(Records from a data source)
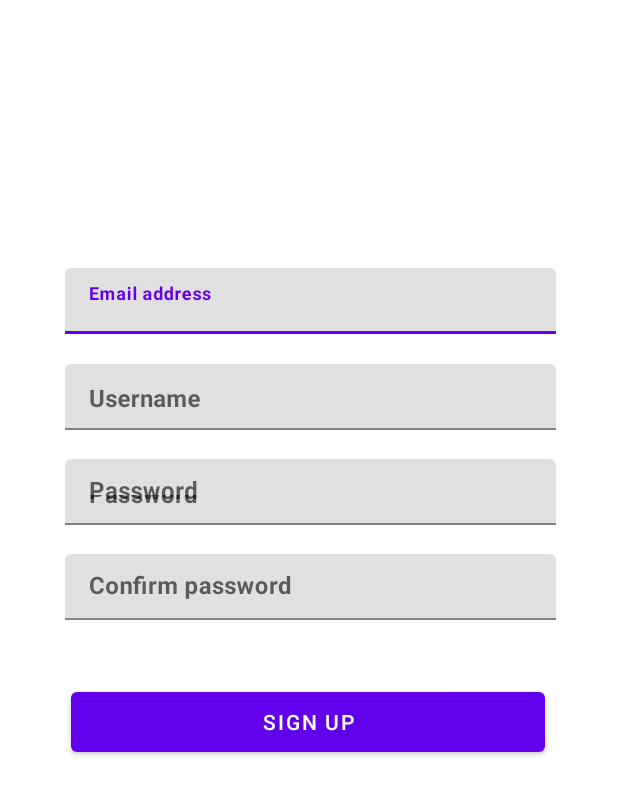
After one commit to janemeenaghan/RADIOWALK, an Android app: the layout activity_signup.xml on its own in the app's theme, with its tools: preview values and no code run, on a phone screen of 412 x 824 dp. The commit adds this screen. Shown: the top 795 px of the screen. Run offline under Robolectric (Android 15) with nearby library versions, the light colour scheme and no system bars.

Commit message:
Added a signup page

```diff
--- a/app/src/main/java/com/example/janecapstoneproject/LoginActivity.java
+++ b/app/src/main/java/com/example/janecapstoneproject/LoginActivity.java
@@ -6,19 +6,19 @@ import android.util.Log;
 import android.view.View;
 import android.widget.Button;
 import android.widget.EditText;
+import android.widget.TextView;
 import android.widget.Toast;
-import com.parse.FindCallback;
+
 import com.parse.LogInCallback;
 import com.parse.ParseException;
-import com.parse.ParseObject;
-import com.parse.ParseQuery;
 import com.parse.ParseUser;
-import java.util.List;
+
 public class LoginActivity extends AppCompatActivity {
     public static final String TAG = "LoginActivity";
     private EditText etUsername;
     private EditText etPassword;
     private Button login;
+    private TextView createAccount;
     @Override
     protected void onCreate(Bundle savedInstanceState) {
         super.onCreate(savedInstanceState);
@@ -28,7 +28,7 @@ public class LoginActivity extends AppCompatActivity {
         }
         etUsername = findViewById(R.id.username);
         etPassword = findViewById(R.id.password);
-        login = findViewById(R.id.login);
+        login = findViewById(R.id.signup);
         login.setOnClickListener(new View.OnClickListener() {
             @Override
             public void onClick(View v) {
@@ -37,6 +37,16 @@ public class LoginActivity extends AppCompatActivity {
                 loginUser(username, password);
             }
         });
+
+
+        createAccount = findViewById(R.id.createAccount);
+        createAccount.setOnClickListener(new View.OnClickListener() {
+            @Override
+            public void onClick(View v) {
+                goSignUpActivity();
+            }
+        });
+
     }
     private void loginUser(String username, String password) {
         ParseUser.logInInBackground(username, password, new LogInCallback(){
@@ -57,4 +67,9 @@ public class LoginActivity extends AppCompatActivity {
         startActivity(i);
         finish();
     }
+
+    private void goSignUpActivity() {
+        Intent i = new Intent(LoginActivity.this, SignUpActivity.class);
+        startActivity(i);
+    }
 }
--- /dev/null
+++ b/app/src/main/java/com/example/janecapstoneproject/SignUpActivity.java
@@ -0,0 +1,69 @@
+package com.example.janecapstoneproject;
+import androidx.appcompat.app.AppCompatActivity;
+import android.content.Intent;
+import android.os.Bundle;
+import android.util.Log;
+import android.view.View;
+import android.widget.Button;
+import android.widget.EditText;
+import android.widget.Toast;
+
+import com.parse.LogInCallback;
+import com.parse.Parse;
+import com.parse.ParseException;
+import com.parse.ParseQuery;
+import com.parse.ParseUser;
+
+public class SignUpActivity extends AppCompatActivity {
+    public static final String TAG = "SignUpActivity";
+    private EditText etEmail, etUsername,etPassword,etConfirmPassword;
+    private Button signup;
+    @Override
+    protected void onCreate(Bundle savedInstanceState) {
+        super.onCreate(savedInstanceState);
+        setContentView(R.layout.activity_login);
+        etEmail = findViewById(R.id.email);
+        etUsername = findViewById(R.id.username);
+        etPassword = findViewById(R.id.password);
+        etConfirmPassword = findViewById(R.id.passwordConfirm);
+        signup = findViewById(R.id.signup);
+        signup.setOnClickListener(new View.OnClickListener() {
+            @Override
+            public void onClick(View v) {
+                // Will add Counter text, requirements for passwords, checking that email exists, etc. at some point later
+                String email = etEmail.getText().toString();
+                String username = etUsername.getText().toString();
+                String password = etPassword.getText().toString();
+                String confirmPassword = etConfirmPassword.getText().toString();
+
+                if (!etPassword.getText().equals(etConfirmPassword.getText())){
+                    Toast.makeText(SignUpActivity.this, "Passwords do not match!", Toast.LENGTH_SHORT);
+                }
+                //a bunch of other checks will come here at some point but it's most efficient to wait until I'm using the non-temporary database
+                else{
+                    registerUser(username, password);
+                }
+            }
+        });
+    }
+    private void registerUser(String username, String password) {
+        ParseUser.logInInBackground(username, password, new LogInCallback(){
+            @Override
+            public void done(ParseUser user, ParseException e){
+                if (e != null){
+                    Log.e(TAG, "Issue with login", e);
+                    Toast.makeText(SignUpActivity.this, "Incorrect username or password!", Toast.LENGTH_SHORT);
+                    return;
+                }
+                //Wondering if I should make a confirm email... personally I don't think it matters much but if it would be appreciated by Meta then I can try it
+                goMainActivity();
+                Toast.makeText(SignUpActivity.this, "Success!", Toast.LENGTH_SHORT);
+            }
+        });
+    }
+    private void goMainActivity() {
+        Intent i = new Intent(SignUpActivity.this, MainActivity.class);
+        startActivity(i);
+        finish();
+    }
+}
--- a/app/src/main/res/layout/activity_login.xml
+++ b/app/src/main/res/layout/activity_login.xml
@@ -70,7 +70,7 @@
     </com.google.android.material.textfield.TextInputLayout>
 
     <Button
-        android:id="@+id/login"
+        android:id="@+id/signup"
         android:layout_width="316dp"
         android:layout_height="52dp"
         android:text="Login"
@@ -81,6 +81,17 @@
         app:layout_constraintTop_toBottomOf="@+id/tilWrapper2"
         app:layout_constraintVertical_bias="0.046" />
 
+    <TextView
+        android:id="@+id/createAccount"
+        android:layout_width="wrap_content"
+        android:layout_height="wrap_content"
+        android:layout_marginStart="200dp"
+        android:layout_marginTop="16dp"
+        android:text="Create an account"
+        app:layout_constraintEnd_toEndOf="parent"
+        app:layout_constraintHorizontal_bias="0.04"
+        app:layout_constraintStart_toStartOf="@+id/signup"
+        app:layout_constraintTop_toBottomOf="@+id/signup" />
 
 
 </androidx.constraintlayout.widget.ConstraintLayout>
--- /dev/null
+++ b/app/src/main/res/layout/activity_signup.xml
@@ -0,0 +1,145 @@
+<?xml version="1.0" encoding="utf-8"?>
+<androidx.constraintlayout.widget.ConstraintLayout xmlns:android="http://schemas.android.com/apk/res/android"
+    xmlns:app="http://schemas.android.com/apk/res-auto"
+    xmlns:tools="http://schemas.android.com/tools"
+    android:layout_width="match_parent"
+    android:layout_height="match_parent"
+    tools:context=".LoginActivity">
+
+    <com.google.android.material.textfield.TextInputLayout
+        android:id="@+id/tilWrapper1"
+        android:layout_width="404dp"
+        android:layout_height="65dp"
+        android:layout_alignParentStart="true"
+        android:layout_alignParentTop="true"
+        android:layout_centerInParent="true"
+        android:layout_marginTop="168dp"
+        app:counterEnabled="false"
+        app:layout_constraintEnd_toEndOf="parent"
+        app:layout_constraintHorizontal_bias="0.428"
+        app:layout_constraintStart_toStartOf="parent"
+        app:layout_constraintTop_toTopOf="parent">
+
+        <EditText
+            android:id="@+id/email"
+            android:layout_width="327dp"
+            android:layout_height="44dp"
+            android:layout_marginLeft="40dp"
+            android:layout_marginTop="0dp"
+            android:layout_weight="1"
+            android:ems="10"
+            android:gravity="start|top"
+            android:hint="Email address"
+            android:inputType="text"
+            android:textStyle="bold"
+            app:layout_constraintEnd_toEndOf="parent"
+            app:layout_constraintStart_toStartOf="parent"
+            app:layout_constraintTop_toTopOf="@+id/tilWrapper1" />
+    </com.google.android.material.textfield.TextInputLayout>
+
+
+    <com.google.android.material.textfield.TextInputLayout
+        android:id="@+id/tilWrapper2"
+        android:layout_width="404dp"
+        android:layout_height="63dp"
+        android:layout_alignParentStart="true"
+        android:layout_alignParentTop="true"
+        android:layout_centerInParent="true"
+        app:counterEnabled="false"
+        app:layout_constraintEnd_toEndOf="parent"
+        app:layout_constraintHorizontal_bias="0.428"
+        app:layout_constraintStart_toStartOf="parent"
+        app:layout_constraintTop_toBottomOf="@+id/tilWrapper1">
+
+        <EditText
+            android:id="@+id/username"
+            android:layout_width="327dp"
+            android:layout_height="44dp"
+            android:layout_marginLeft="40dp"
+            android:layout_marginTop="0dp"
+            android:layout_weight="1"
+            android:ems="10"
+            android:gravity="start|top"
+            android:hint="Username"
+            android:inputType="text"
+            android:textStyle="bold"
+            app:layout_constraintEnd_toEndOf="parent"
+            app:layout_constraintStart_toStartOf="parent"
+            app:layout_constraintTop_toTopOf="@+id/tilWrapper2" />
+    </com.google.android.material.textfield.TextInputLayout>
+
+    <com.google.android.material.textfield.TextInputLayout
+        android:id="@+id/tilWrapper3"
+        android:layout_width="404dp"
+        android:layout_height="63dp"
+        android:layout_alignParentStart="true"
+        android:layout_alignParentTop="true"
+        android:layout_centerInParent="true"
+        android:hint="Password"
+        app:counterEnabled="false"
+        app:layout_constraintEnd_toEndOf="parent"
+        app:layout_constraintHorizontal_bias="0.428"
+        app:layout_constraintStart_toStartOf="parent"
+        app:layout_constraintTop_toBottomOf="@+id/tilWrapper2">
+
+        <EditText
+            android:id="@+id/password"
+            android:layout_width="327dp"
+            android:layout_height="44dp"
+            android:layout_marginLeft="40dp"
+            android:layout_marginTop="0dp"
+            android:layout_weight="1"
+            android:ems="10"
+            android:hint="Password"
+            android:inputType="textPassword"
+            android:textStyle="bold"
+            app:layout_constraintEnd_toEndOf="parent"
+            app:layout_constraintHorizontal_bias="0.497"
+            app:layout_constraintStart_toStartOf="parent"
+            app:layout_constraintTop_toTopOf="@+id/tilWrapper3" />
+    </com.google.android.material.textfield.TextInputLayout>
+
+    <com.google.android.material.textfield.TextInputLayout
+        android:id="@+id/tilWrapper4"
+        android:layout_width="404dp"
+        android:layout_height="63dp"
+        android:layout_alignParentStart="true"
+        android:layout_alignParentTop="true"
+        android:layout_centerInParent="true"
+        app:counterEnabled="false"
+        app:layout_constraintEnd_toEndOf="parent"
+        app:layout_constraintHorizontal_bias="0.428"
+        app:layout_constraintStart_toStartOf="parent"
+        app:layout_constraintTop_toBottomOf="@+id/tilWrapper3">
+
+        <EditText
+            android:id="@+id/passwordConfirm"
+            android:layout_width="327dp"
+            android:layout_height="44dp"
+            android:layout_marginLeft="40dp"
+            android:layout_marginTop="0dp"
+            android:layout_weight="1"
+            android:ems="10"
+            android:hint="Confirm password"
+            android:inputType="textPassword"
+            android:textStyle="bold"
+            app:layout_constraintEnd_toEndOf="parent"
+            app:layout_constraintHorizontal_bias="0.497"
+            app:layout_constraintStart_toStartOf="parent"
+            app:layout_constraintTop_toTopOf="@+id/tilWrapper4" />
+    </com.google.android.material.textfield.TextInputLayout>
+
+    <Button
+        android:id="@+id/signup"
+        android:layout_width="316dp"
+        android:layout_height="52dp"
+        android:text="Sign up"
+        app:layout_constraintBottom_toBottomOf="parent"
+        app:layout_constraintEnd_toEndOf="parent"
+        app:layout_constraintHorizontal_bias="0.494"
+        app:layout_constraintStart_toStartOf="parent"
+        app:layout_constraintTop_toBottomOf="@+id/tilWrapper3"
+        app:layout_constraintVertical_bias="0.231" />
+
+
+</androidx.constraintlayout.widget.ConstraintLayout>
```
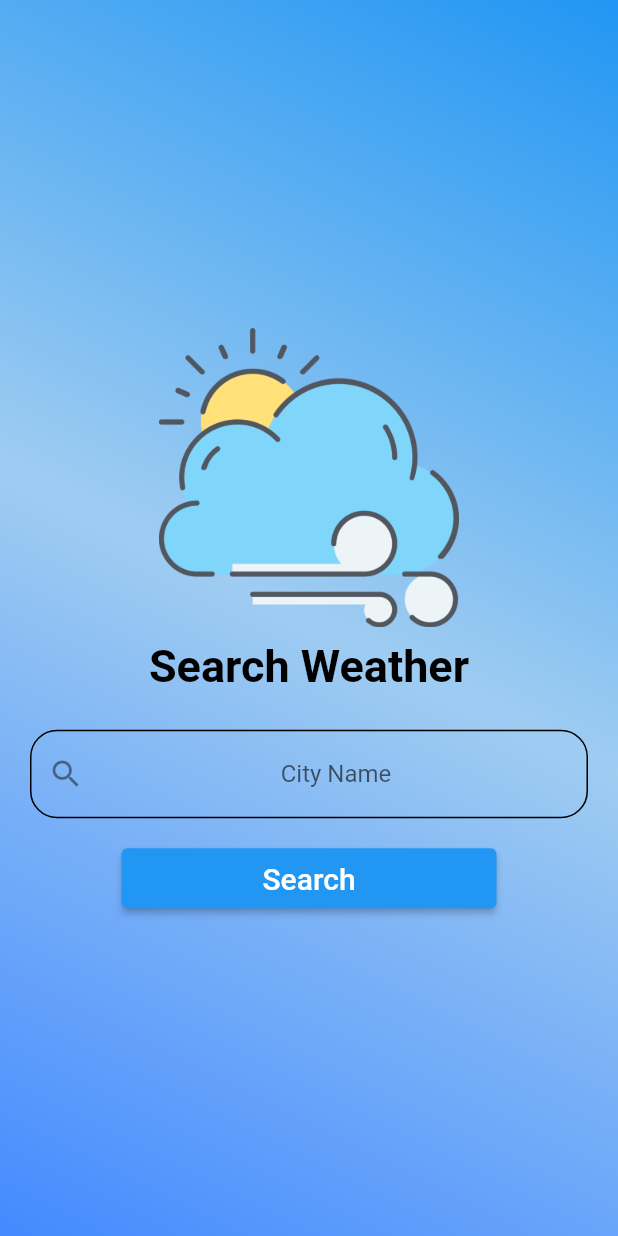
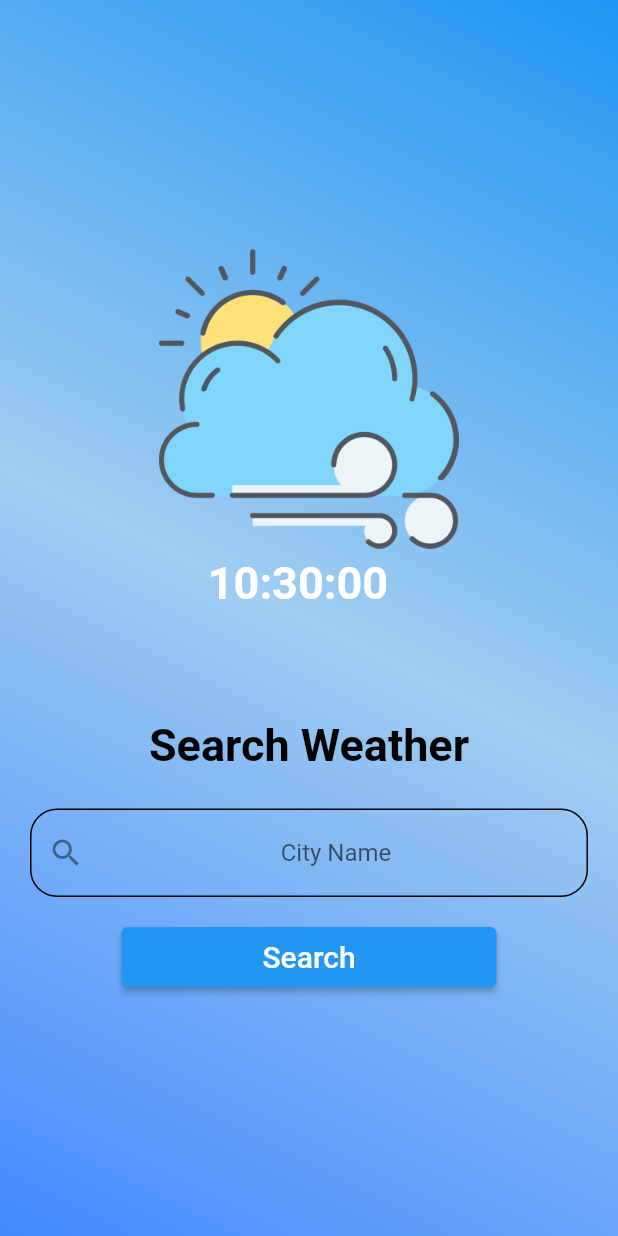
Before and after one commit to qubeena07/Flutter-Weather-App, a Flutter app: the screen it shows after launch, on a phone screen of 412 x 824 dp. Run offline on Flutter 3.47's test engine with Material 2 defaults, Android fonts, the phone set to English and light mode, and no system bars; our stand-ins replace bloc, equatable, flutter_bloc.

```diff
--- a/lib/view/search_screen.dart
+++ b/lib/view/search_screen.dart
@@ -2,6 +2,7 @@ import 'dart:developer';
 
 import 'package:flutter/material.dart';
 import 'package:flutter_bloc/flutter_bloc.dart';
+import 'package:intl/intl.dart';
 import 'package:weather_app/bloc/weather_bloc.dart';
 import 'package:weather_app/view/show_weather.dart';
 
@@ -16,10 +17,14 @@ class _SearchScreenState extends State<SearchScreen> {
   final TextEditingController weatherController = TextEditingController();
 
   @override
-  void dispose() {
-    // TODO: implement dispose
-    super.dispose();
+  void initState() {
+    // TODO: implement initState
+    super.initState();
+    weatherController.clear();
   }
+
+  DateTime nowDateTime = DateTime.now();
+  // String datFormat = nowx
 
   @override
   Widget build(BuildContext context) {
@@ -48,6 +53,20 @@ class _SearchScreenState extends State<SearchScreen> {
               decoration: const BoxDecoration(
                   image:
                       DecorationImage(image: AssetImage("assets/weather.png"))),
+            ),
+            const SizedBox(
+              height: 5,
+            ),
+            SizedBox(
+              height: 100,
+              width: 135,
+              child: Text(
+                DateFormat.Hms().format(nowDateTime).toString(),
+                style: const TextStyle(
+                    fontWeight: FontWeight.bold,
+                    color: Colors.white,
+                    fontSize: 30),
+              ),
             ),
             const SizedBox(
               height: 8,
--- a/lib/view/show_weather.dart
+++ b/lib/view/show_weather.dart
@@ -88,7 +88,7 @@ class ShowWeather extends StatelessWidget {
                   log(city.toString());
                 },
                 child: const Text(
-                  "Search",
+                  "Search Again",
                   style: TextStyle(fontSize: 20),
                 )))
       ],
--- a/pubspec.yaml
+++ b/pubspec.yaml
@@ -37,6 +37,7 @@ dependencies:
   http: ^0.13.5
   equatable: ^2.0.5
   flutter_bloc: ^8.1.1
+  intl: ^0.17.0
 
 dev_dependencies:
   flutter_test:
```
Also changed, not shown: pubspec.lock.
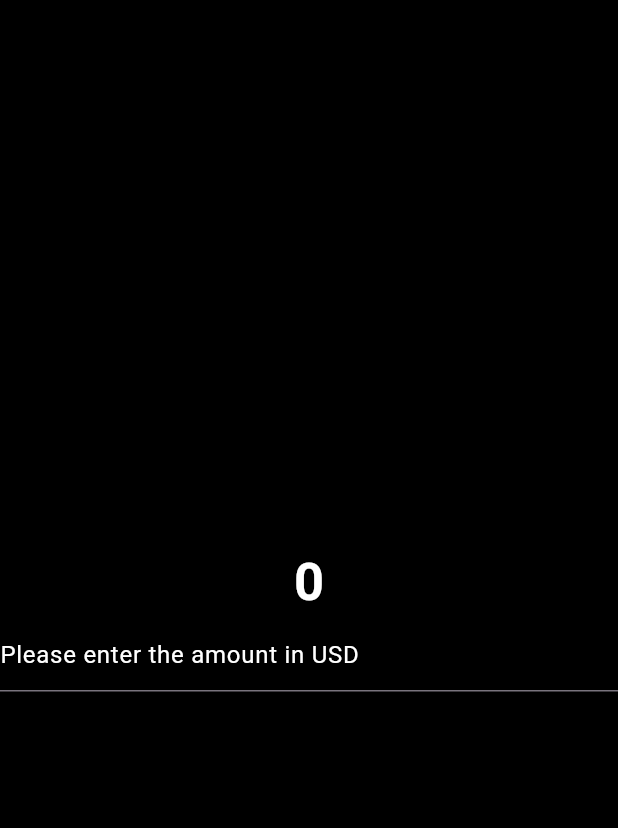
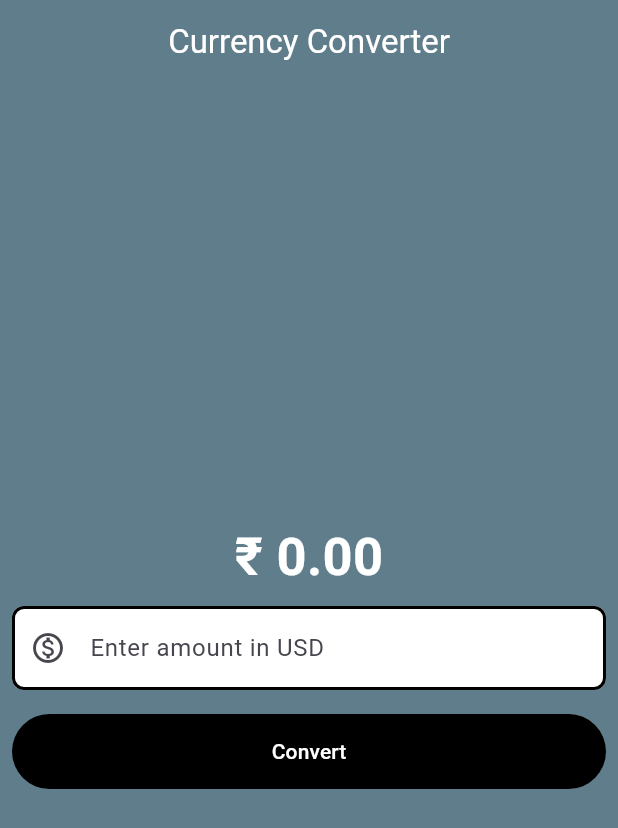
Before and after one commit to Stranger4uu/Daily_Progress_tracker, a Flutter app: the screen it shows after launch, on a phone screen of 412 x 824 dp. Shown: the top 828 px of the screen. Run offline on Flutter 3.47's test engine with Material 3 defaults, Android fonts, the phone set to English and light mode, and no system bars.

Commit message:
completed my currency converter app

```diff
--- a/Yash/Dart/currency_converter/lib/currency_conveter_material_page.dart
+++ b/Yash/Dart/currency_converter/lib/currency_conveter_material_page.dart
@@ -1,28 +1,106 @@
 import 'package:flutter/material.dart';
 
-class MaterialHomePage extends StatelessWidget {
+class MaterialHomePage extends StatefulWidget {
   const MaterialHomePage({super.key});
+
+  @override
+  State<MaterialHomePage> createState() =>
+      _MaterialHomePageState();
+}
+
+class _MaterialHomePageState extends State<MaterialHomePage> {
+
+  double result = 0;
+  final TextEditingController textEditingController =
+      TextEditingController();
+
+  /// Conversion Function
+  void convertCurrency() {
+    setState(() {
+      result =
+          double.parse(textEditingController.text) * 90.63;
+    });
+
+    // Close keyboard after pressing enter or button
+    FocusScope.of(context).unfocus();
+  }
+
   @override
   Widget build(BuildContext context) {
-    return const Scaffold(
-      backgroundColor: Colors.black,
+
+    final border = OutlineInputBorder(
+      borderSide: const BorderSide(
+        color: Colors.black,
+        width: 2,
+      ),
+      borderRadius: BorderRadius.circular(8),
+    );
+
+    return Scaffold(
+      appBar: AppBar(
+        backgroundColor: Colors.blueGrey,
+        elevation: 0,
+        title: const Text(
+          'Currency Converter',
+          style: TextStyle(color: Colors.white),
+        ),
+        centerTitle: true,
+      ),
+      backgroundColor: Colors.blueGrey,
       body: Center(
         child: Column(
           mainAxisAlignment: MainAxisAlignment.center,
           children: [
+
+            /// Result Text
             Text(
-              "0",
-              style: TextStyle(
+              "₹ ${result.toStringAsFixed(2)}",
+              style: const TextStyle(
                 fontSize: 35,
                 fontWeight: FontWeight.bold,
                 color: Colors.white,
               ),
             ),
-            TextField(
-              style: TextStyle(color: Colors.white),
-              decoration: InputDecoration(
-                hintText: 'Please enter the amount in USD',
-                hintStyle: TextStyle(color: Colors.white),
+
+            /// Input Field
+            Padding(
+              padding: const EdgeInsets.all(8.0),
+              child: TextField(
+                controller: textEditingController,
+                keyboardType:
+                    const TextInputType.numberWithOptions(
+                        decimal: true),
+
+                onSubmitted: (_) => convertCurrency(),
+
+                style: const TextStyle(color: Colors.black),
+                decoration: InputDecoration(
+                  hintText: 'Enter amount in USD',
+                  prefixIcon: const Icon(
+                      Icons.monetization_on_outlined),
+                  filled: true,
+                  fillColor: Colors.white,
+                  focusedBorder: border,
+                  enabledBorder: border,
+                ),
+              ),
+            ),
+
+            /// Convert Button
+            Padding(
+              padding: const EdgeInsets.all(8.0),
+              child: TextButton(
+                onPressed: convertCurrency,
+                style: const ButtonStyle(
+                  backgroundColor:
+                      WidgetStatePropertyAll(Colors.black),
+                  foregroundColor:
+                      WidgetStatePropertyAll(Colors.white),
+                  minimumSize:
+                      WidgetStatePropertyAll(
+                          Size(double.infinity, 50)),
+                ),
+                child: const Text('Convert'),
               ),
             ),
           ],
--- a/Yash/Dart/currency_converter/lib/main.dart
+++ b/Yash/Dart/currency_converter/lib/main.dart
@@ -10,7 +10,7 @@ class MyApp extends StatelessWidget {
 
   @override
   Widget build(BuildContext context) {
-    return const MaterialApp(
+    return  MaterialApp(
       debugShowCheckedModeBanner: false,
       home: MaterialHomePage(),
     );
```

# Task to carry out
Check every line of the data and give the number of them that hold the string "black", with no other words.

# Task answer
4